“At this point, practically all Ukrainian long-range strike capability would be targets for the Russian forces equipped with advanced technology like loitering drones (either their own or Iranian),” he said.
During the conflict in Yemen, the Houthis used Qasef-1/2K loitering munitions, essentially a clone of the Iranian Ababil-2 drone, against Saudi Arabia’s air defenses. Using open-source GPS coordinates of the positions of Saudi MIM-104 Patriot batteries, the Qasef drones would crash into their radars. The Houthis would then fire volleys of missiles at Saudi targets.
“Houthis struck stationary targets with Qasef drones, so any Ukrainian stationary military assets like an air defense battery or a warehouse would be a target,” Bendett said.
Rogers expects Russia to use Iranian drones it receives “in a similar way to how they were used by non-state actors across the Middle East.”
“Iranian loitering munitions have a track record of being used in a ‘swarming tactic’ formation,” he said. “This is when multiple drones are sent at a target all at once to overwhelm enemy air defenses.”
Such tactics mightn’t be a major departure from how Russia has used its airpower in this war so far.

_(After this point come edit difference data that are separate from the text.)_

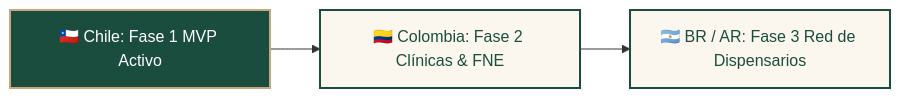
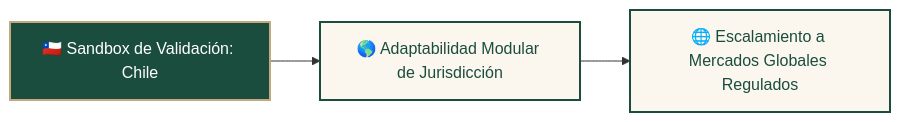
The sixth of 6 diagrams in README.md (CaBsCrypto/Trust-Leaf), drawn with Mermaid before and after one commit. The commit also changed other lines of this file and 1 other file, not shown here.

Commit message:
feat: re-frame commercial strategy to emphasize Chile sandbox and global Web3 modular scalability in README and Whitepaper

````diff
--- a/README.md
+++ b/README.md
@@ -142,8 +142,8 @@
 ```mermaid
 graph LR
     classDef active fill:#1b4d3e,stroke:#c5a880,color:#fff,stroke-width:2px;
     classDef pipeline fill:#fbf7ef,stroke:#1b4d3e,color:#1b4d3e,stroke-width:2px;
     
-    F1[🇨🇱 Chile: Fase 1 MVP Activo]:::active --> F2[🇨🇴 Colombia: Fase 2 Clínicas & FNE]:::pipeline
-    F2 --> F3[🇦🇷 BR / AR: Fase 3 Red de Dispensarios]:::pipeline
+    F1[🇨🇱 Sandbox de Validación: Chile]:::active --> F2[🌎 Adaptabilidad Modular de Jurisdicción]:::pipeline
+    F2 --> F3[🌐 Escalamiento a Mercados Globales Regulados]:::pipeline
 ```
````
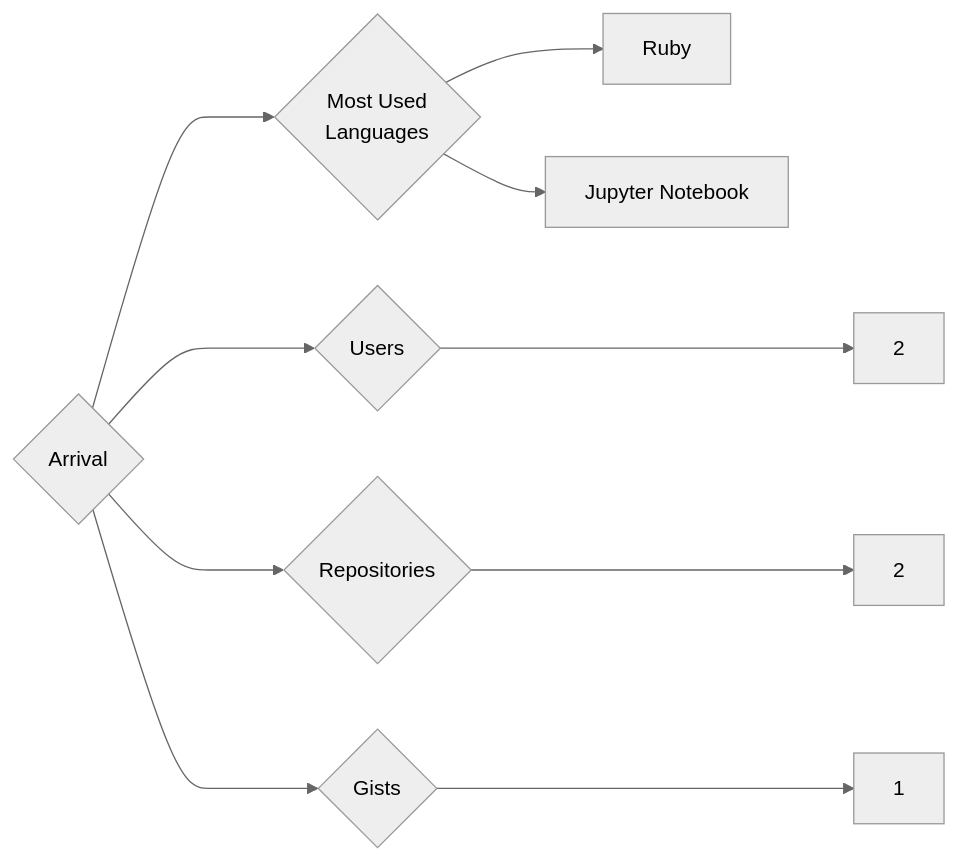
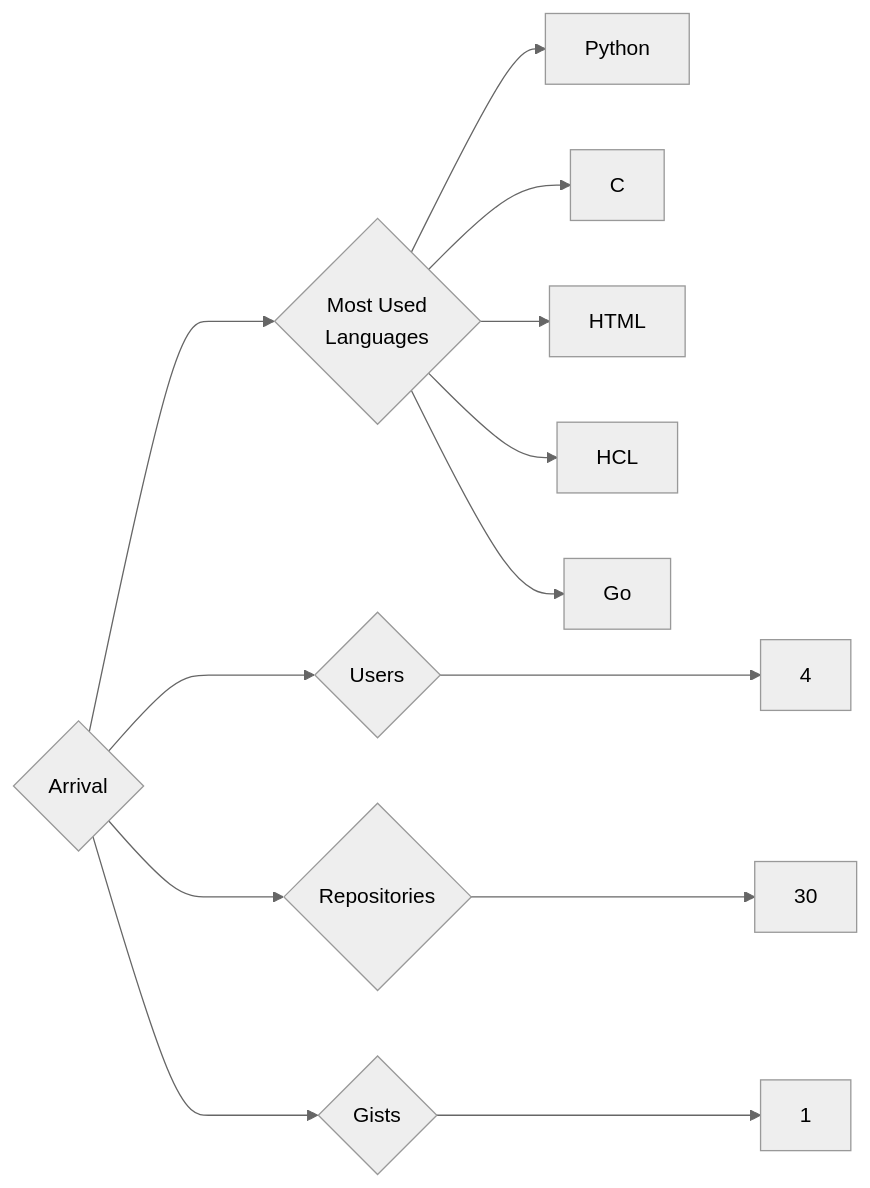
One commit to trickest/insiders changed the diagram in targets/Arrival/README.md. Above: the diagram before and after it, drawn with Mermaid (neutral theme). The commit also changed 823 other files, not shown here.

````diff
--- a/targets/Arrival/README.md
+++ b/targets/Arrival/README.md
@@ -3,10 +3,13 @@
 ```mermaid
 graph LR
 COMPANY_NAME{Arrival}
-COMPANY_NAME ---> U{Users} ---> UN[2]
-COMPANY_NAME ---> R{Repositories} ---> RN[2]
+COMPANY_NAME ---> U{Users} ---> UN[4]
+COMPANY_NAME ---> R{Repositories} ---> RN[30]
 COMPANY_NAME ---> G{Gists} ---> GN[1]
 COMPANY_NAME ---> ML{Most Used<br>Languages}
-ML --> Ruby[Ruby]
-ML --> Jupyter_Notebook[Jupyter Notebook]
+ML --> Python[Python]
+ML --> C[C]
+ML --> HTML[HTML]
+ML --> HCL[HCL]
+ML --> Go[Go]
 ```
````
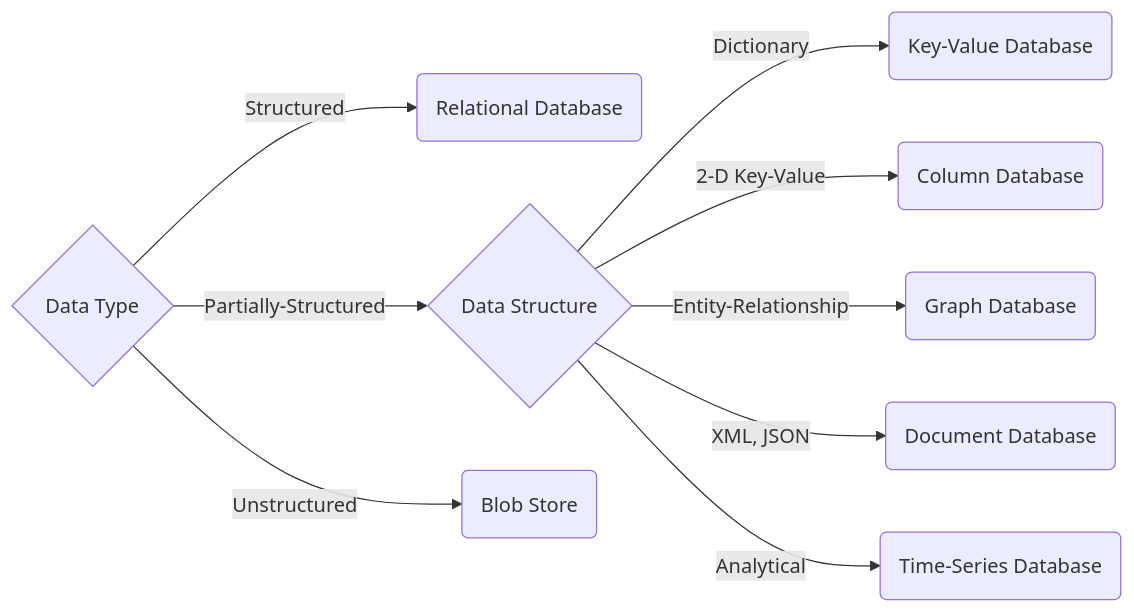
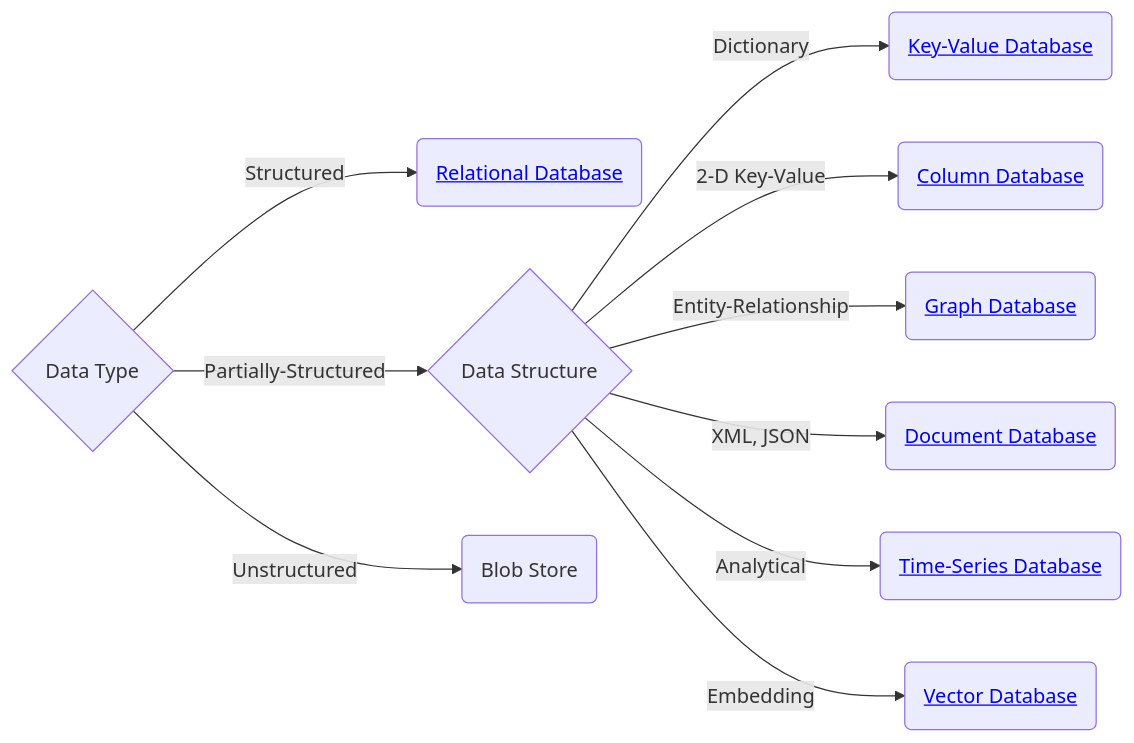
The diagram in docs/developing/database/glossary.md (tomy0000000/docs), drawn with Mermaid before and after one commit. The commit also changed other lines of this file and 8 other files, not shown here.

````diff
--- a/docs/developing/database/glossary.md
+++ b/docs/developing/database/glossary.md
@@ -9,13 +11,14 @@
 ```mermaid
 graph LR
 
 A{Data Type}
-A --Structured--> B(Relational Database)
+A --Structured--> B(<a href="./rdbms">Relational Database</a>)
 A --Partially-Structured--> C{Data Structure}
-  C --Dictionary--> E(Key-Value Database)
-  C --2-D Key-Value--> F(Column Database)
-  C --Entity-Relationship--> G(Graph Database)
-  C --XML, JSON--> H(Document Database)
-  C --Analytical--> I(Time-Series Database)
+  C --Dictionary--> E(<a href="./key-value">Key-Value Database</a>)
+  C --2-D Key-Value--> F(<a href="./column">Column Database</a>)
+  C --Entity-Relationship--> G(<a href="./graph">Graph Database</a>)
+  C --XML, JSON--> H(<a href="./document">Document Database</a>)
+  C --Analytical--> I(<a href="./time-series">Time-Series Database</a>)
+  C --Embedding--> J(<a href="./vector">Vector Database</a>)
 A --Unstructured--> D(Blob Store)
 ```
````
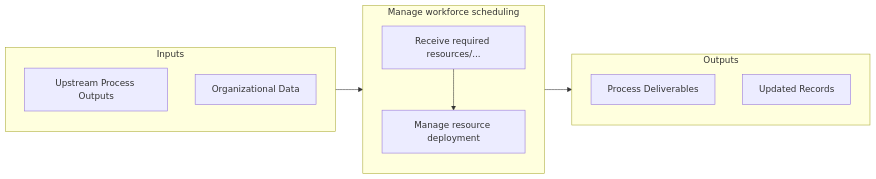
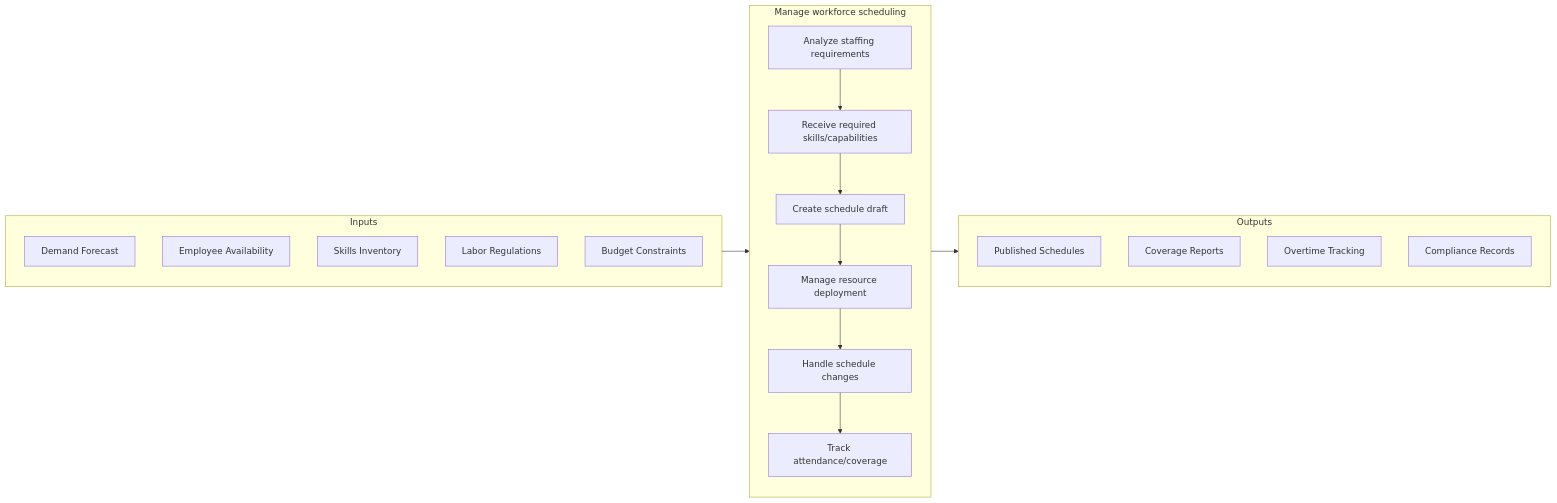
Before and after one commit to kziemski/business.org.ai: the second of 2 diagrams in processes/07-HR/7.6-RedeployRetireEmployees/7.6.6-ManageWorkforceScheduling/index.mdx, drawn with Mermaid. The commit also changed other lines of this file and 885 other files, not shown here.

````diff
--- a/processes/07-HR/7.6-RedeployRetireEmployees/7.6.6-ManageWorkforceScheduling/index.mdx
+++ b/processes/07-HR/7.6-RedeployRetireEmployees/7.6.6-ManageWorkforceScheduling/index.mdx
@@ -60,20 +58,31 @@
 ```mermaid
 flowchart LR
     subgraph Inputs["Inputs"]
-        I1["Upstream Process Outputs"]
-        I2["Organizational Data"]
+        I1["Demand Forecast"]
+        I2["Employee Availability"]
+        I3["Skills Inventory"]
+        I4["Labor Regulations"]
+        I5["Budget Constraints"]
     end
 
     subgraph Process["Manage workforce scheduling"]
-        S1["Receive required resources/..."]
-        S2["Manage resource deployment"]
+        S1["Analyze staffing requirements"]
+        S2["Receive required skills/capabilities"]
+        S3["Create schedule draft"]
+        S4["Manage resource deployment"]
+        S5["Handle schedule changes"]
+        S6["Track attendance/coverage"]
+
+        S1 --> S2 --> S3 --> S4
+        S4 --> S5 --> S6
     end
 
     subgraph Outputs["Outputs"]
-        O1["Process Deliverables"]
-        O2["Updated Records"]
+        O1["Published Schedules"]
+        O2["Coverage Reports"]
+        O3["Overtime Tracking"]
+        O4["Compliance Records"]
     end
 
     Inputs --> Process --> Outputs
-    S1 --> S2
 ```
````
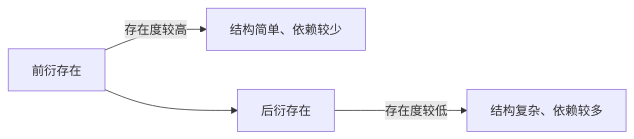
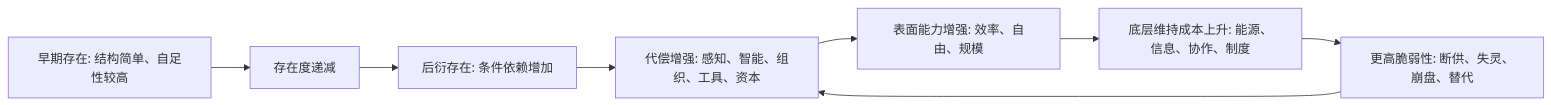
Before and after one commit to digoal/blog: the diagram in 202605/20260518_45.md, drawn with Mermaid. The commit also changed other lines of this file and 16 other files, not shown here.

````diff
--- a/202605/20260518_45.md
+++ b/202605/20260518_45.md
@@ -22,6 +22,10 @@
 ```mermaid
 flowchart LR
-  A["前衍存在"] -->|"存在度较高"| B["结构简单、依赖较少"]
-  A --> C["后衍存在"]
-  C -->|"存在度较低"| D["结构复杂、依赖较多"]
+  A["早期存在: 结构简单、自足性较高"] --> B["存在度递减"]
+  B --> C["后衍存在: 条件依赖增加"]
+  C --> D["代偿增强: 感知、智能、组织、工具、资本"]
+  D --> E["表面能力增强: 效率、自由、规模"]
+  E --> F["底层维持成本上升: 能源、信息、协作、制度"]
+  F --> G["更高脆弱性: 断供、失灵、崩盘、替代"]
+  G --> D
 ```
````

“Russia has been known to do something similar with its air force, using its airpower capacity to saturate Ukrainian defenses,” Rogers said.
“When the two ways of thinking about air power are combined, it will likely see Russia using Iranian drones in saturation attacks against Ukrainian targets.”
Bendett anticipates Moscow using different tactics “to take out Ukrainian stationary and mobile targets, anything from soldiers, weapons, machinery and artillery on the move to port facilities, warehouses and command and control centers.”
“Russia took a very serious look at the Azerbaijani success in the Nagorno-Karabakh war, and one lesson it drew from that conflict is that loitering munitions and combat drones are key to modern warfare success,” he said.
“So once/if this technology is transferred, Russia gains a significant aerial asset that will be unleashed against Ukrainian forces,” he concluded.